Director – Andrey Zvyagintsev (The Return)
Cast – Aleksey Serebryakov, Elena Lyadova, Vladimir Vdovichenkov, Roman Madyanov, Sergey Pokhodaev
Plot – Struggling to stay afloat in a small Russian coastal village, Nikolay (Serebryakov) with the help of his wife Lilya (Lyadova) and old army friend turned lawyer Dmitriy (Vdovichenkov) must try and fight corrupt local mayor Mer (Madyanov) for the right to keep his home and family intact.
“Can you pull in a Leviathan with a fishhook, or tie down its tongue with a rope?”
Review by Eddie on
While it moves about as slow as the leviathan at the heart of its title reference, Andrey Zvyagintsev’s biblically inspired family drama is worth sticking it out for and while it doesn’t have the same impact as his highly thought of 2003 film The Return, Leviathan is a unique and troublesome picture that offers a unique look at Russian life and politics.
Loosely based around the Bible story of Job and his many trials, Leviathan is anything but an easy watch and in true Russian fashion, don’t go into this experience expecting happy or colourful endings as the path to this tale is fraught with danger, lies and coldly played tactics. Zvyagintsev is a master of mood and he embeds this stunningly well shot and hauntingly scored (Philip Glass provides the films sparsely used tunes) film with an ever ominous cloud of dread and while the film seems set on a certain direction within the first hour, things quickly turn in another way entirely when a fateful camping trip takes place between our films mains players.
What takes place between our traveling business/family man Kolya or Nikolay, his oppressed wife Lilya, their lawyer and friend Dmitriy and corrupt local mayor Mer is much better discovered as one watches proceedings take place and there are frequent moments where you feel someone is one up on another only for the narrative to twist conventions and while it remains slightly frustrating that certain questions remain largely under lock and key come the final scenes, Leviathan’s web covers a broad enough spectrum that has commentary on everything from the church system in Russia through to Vladimir Putin’s ever present figure being both a literal and figurative presence over the country.
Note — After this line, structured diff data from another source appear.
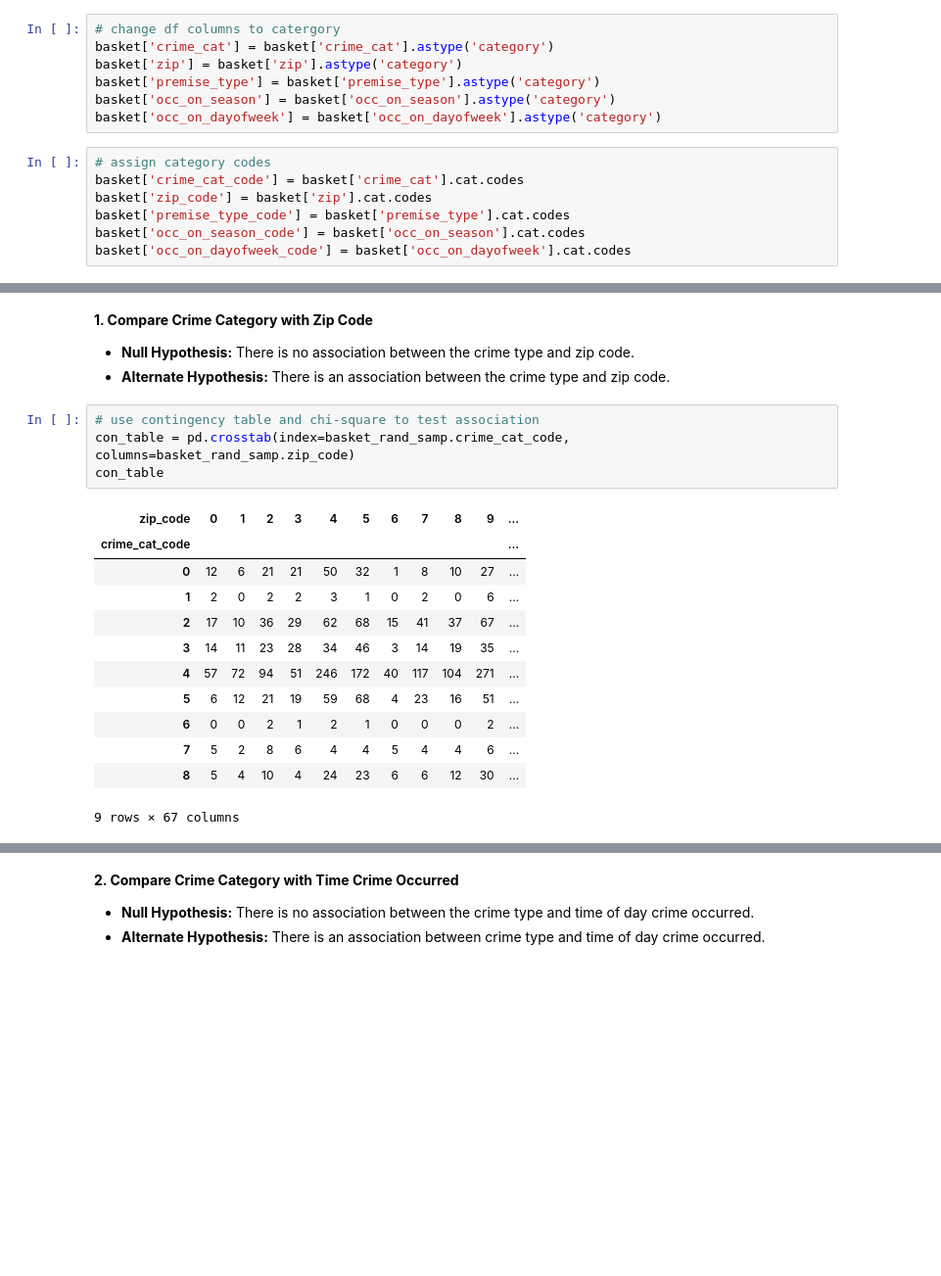
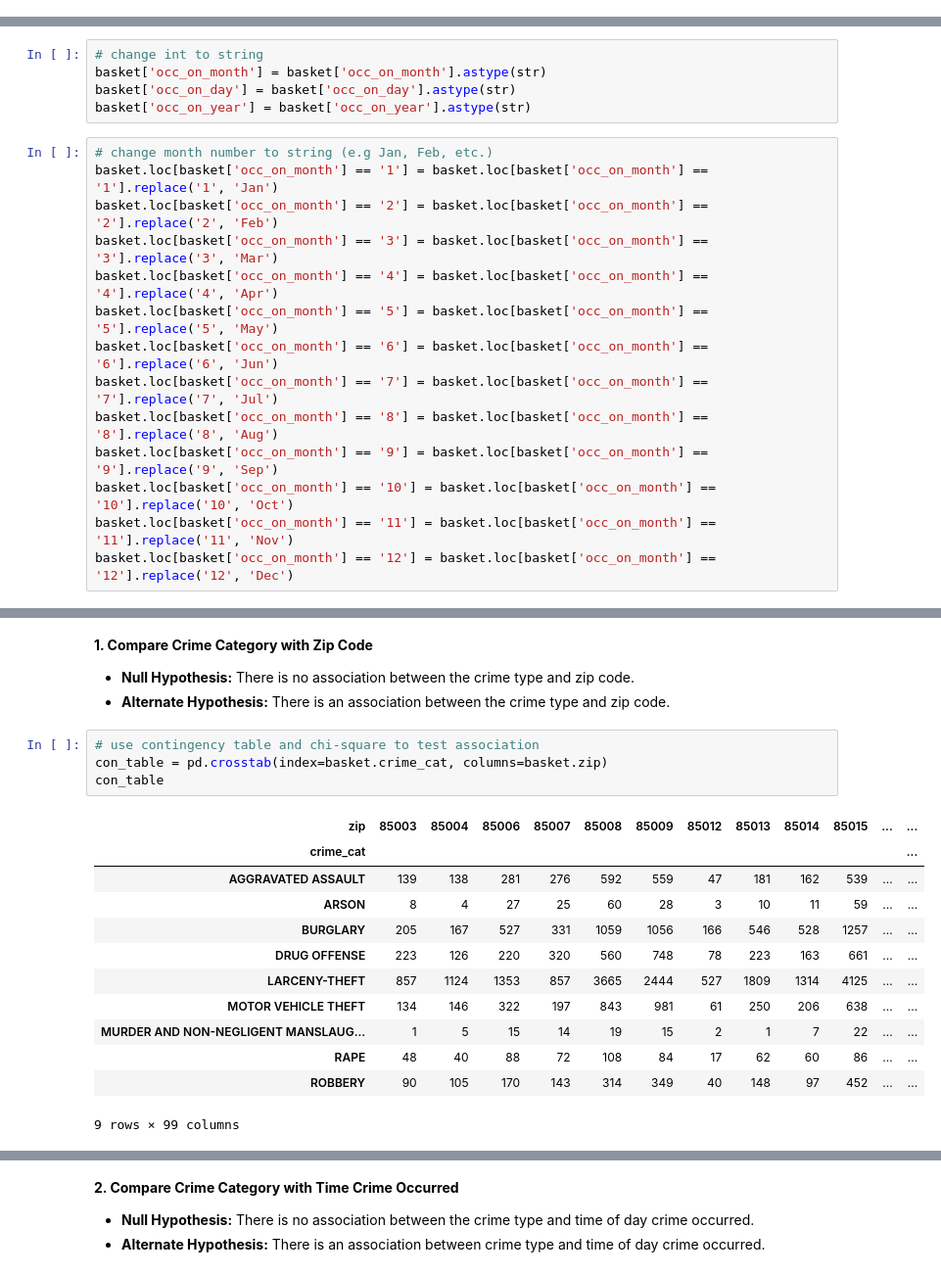
Before and after one commit to jpeterson28/DSCT_Capstone1, a Jupyter notebook: Code.ipynb, the cells around one changed output, grey strips where cells are left out. Shown at 98% size. Saved outputs shown, nothing was run; the diff lists cells and outputs as text; blank space fills up the shorter version.

```diff
--- a/Code.ipynb
+++ b/Code.ipynb
@@ -328,15 +326 @@ dtypes: int64(4), object(5)
 memory usage: 11.3+ MB
-# %%
-# change df columns to catergory
-basket['crime_cat'] = basket['crime_cat'].astype('category')
-basket['zip'] = basket['zip'].astype('category')
-basket['premise_type'] = basket['premise_type'].astype('category')
-basket['occ_on_season'] = basket['occ_on_season'].astype('category')
-basket['occ_on_dayofweek'] = basket['occ_on_dayofweek'].astype('category')
-# %%
-# assign category codes
-basket['crime_cat_code'] = basket['crime_cat'].cat.codes
-basket['zip_code'] = basket['zip'].cat.codes
-basket['premise_type_code'] = basket['premise_type'].cat.codes
-basket['occ_on_season_code'] = basket['occ_on_season'].cat.codes
-basket['occ_on_dayofweek_code'] = basket['occ_on_dayofweek'].cat.codes
@@ -490,0 +327,19 @@ rules_1
+# %%
+# change int to string
+basket['occ_on_month'] = basket['occ_on_month'].astype(str)
+basket['occ_on_day'] = basket['occ_on_day'].astype(str)
+basket['occ_on_year'] = basket['occ_on_year'].astype(str)
+# %%
+# change month number to string (e.g Jan, Feb, etc.)
+basket.loc[basket['occ_on_month'] == '1'] = basket.loc[basket['occ_on_month'] == '1'].replace('1', 'Jan')
+basket.loc[basket['occ_on_month'] == '2'] = basket.loc[basket['occ_on_month'] == '2'].replace('2', 'Feb')
+basket.loc[basket['occ_on_month'] == '3'] = basket.loc[basket['occ_on_month'] == '3'].replace('3', 'Mar')
+basket.loc[basket['occ_on_month'] == '4'] = basket.loc[basket['occ_on_month'] == '4'].replace('4', 'Apr')
+basket.loc[basket['occ_on_month'] == '5'] = basket.loc[basket['occ_on_month'] == '5'].replace('5', 'May')
+basket.loc[basket['occ_on_month'] == '6'] = basket.loc[basket['occ_on_month'] == '6'].replace('6', 'Jun')
+basket.loc[basket['occ_on_month'] == '7'] = basket.loc[basket['occ_on_month'] == '7'].replace('7', 'Jul')
+basket.loc[basket['occ_on_month'] == '8'] = basket.loc[basket['occ_on_month'] == '8'].replace('8', 'Aug')
+basket.loc[basket['occ_on_month'] == '9'] = basket.loc[basket['occ_on_month'] == '9'].replace('9', 'Sep')
+basket.loc[basket['occ_on_month'] == '10'] = basket.loc[basket['occ_on_month'] == '10'].replace('10', 'Oct')
+basket.loc[basket['occ_on_month'] == '11'] = basket.loc[basket['occ_on_month'] == '11'].replace('11', 'Nov')
+basket.loc[basket['occ_on_month'] == '12'] = basket.loc[basket['occ_on_month'] == '12'].replace('12', 'Dec')
@@ -516,20 +408,20 @@ basket_rand_samp.describe()
   * **Alternate Hypothesis:** There is an association between the crime type and zip code.
 # %%
 # use contingency table and chi-square to test association
-con_table = pd.crosstab(index=basket_rand_samp.crime_cat_code, columns=basket_rand_samp.zip_code)
+con_table = pd.crosstab(index=basket.crime_cat, columns=basket.zip)
 con_table
 # %% [output]
-| zip_code | 0 | 1 | 2 | 3 | 4 | 5 | 6 | 7 | 8 | 9 | ... |
-| crime_cat_code |  |  |  |  |  |  |  |  |  |  | ... |
-| 0 | 12 | 6 | 21 | 21 | 50 | 32 | 1 | 8 | 10 | 27 | ... |
-| 1 | 2 | 0 | 2 | 2 | 3 | 1 | 0 | 2 | 0 | 6 | ... |
-| 2 | 17 | 10 | 36 | 29 | 62 | 68 | 15 | 41 | 37 | 67 | ... |
-| 3 | 14 | 11 | 23 | 28 | 34 | 46 | 3 | 14 | 19 | 35 | ... |
-| 4 | 57 | 72 | 94 | 51 | 246 | 172 | 40 | 117 | 104 | 271 | ... |
-| 5 | 6 | 12 | 21 | 19 | 59 | 68 | 4 | 23 | 16 | 51 | ... |
-| 6 | 0 | 0 | 2 | 1 | 2 | 1 | 0 | 0 | 0 | 2 | ... |
-| 7 | 5 | 2 | 8 | 6 | 4 | 4 | 5 | 4 | 4 | 6 | ... |
-| 8 | 5 | 4 | 10 | 4 | 24 | 23 | 6 | 6 | 12 | 30 | ... |
+| zip | 85003 | 85004 | 85006 | 85007 | 85008 | 85009 | 85012 | 85013 | 85014 | 85015 | ... | ... |
+| crime_cat |  |  |  |  |  |  |  |  |  |  |  | ... |
+| AGGRAVATED ASSAULT | 139 | 138 | 281 | 276 | 592 | 559 | 47 | 181 | 162 | 539 | ... | ... |
+| ARSON | 8 | 4 | 27 | 25 | 60 | 28 | 3 | 10 | 11 | 59 | ... | ... |
+| BURGLARY | 205 | 167 | 527 | 331 | 1059 | 1056 | 166 | 546 | 528 | 1257 | ... | ... |
+| DRUG OFFENSE | 223 | 126 | 220 | 320 | 560 | 748 | 78 | 223 | 163 | 661 | ... | ... |
+| LARCENY-THEFT | 857 | 1124 | 1353 | 857 | 3665 | 2444 | 527 | 1809 | 1314 | 4125 | ... | ... |
+| MOTOR VEHICLE THEFT | 134 | 146 | 322 | 197 | 843 | 981 | 61 | 250 | 206 | 638 | ... | ... |
+| MURDER AND NON-NEGLIGENT MANSLAUG... | 1 | 5 | 15 | 14 | 19 | 15 | 2 | 1 | 7 | 22 | ... | ... |
+| RAPE | 48 | 40 | 88 | 72 | 108 | 84 | 17 | 62 | 60 | 86 | ... | ... |
+| ROBBERY | 90 | 105 | 170 | 143 | 314 | 349 | 40 | 148 | 97 | 452 | ... | ... |
-9 rows × 67 columns
+9 rows × 99 columns
 # %%
 # contingecy table with percentages
```
Also changed, not shown: parts of 41 cells of this notebook, 2 other files.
Understandably recognised at film festivals the world over and awards ceremonies in equal measure (this really is the type of product Cannes and the Academy lap up) Leviathan doesn’t break any new ground or truly justify its nearly snail paced plotting but despite there not being much to actually love about this picture, this is a bleak drama filled with deeply unnerving moments which will make it a film you’re likely to ponder upon days after the final reels have played out.
3 ½ washed up whale carcasses out of 5